His focus was the fight against the impunity of politicians in the face of over 1000 dead and half a million people displaced as a result of the violence they caused. “Boniface’s images are crucial for the healing of our nation; his ability to stay focused and inject a sense of artistry into his work is a testimony to the spirit of professional journalism,” wrote Jackson Biko after Boniface was voted Kenya Photojournalist of the Year in 2008 by readers of Adam, a prolific men’s magazine in the country.
Since then, Boniface has continued to work as a freelance photographer for Bloomberg, the AFP, Reuters, the Boston Globe, and other media outlets while building a movement for social change in Kenya through “Picha Mtaani” (Swahili for street exhibition). The photo exhibit aims to heal the scars of Kenyans and draw their attention to the dynamics of the violence to prevent a repeat during the upcoming elections of 2013. Boniface founded Pawa254 as a collaborative hub where journalists, artists and activists could meet to find innovative ways of achieving social change. The hub has already had many functions, but two campaigns stand out. “Heal the Nation” is a very successful initiative to show a half-hour documentary about post-election violence to as many Kenyans as possible and facilitate discussions around the film. The campaign is accompanied by a more shadowy graffiti campaign that has evoked strong reactions and fired up the youth of Kenya and the world, as images of the clever graffiti grace the pages of the world’s newspapers.

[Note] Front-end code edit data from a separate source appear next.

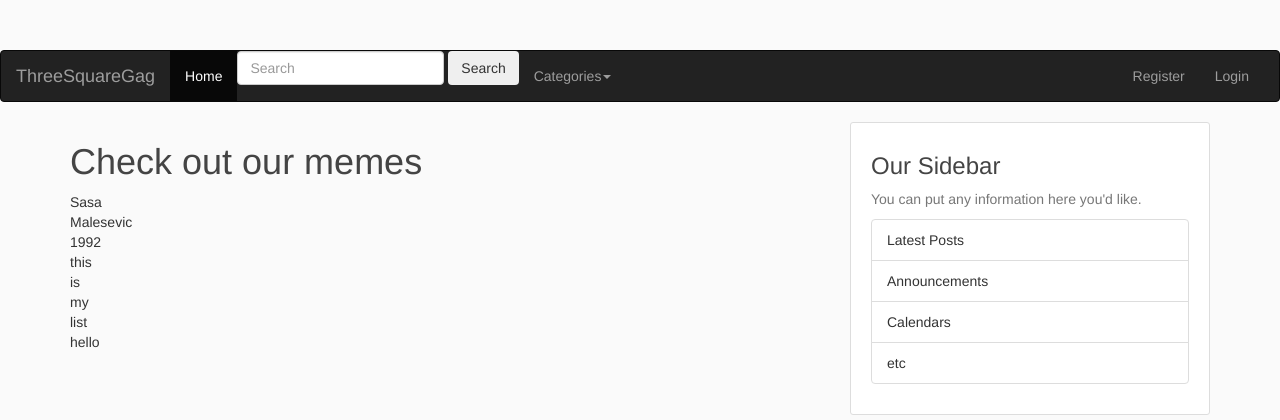
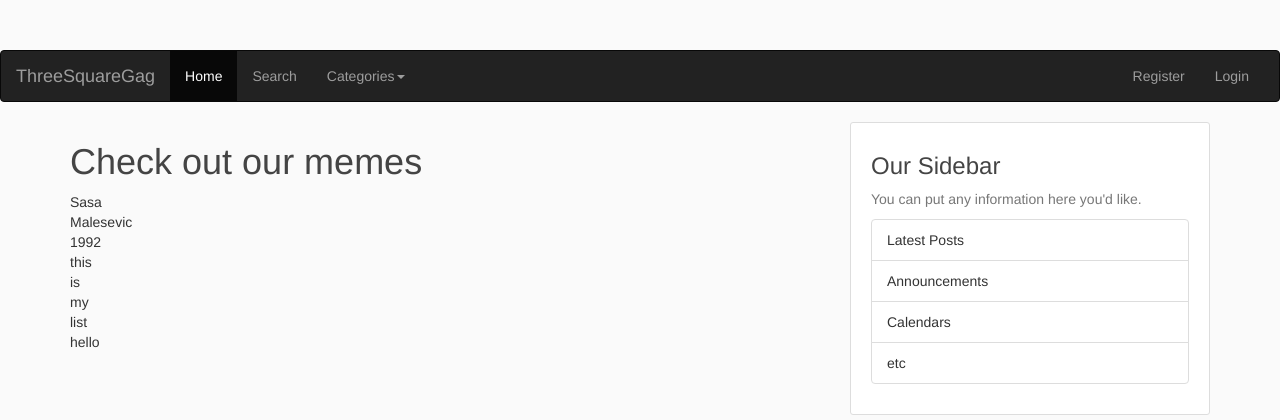
Before and after one commit to alexgeu/meme-project, a Django app: page / in a window 1280 px wide. Shown: the top 420 px of the page. Run offline with Django 3.2, Linux system fonts and the light colour scheme; some libraries are stand-ins or nearby versions.

Commit message:
no message

```diff
--- a/memeProject/templates/base.html
+++ b/memeProject/templates/base.html
@@ -46,12 +46,8 @@
                 <div class="collapse navbar-collapse" id="mainNavBar">
                     <ul class="nav navbar-nav">
                         <li class="active"><a href="/products">Home</a></li>
-                        <li>
-                            <form class="form-inline" action="/search.myFilter">
-                                <input class="form-control mr-sm-2" type="search" placeholder="Search" aria-label="Search">
-                                <button class="btn btn-light my-sm-2" type="submit">Search</button>
-                            </form>
-                        </li>
+                        <li class=""><a href="/search">Search</a></li>
+
                         <!-- drop down menu -->
                         <li class="dropdown">
                             <a href="#" class="dropdown-toggle" data-toggle="dropdown">Categories<span class="caret"></span></a>
```
Also changed, not shown: memeProject/templates/final_nav_bar.html (+0 -7 lines).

In 2009 United States Secretary of State Hillary Clinton wrote a letter commending Boniface for his work during the post-election violence. She stated, “Your photography is absolutely stunning and tells an important and powerful story for the world to hear.” Boniface’s work has appeared in virtually all the important newspapers in the world, from The New York Times to The Guardian, Chicago Tribune, Los Angeles Times, The International Herald Tribune, The Sunday Times, The Telegraph, The Boston Globe and the BBC Focus on Africa magazine, among other international publications. He has been recognized as a Magnum Photography Fellow, TED Global Fellow, Acumen Fund East Africa Fellow, and twice as the CNN Multichoice Africa Photojournalist of the Year, among other awards. Boniface lives in Nairobi with his wife and three children, all given tribal names from tribes other than his own.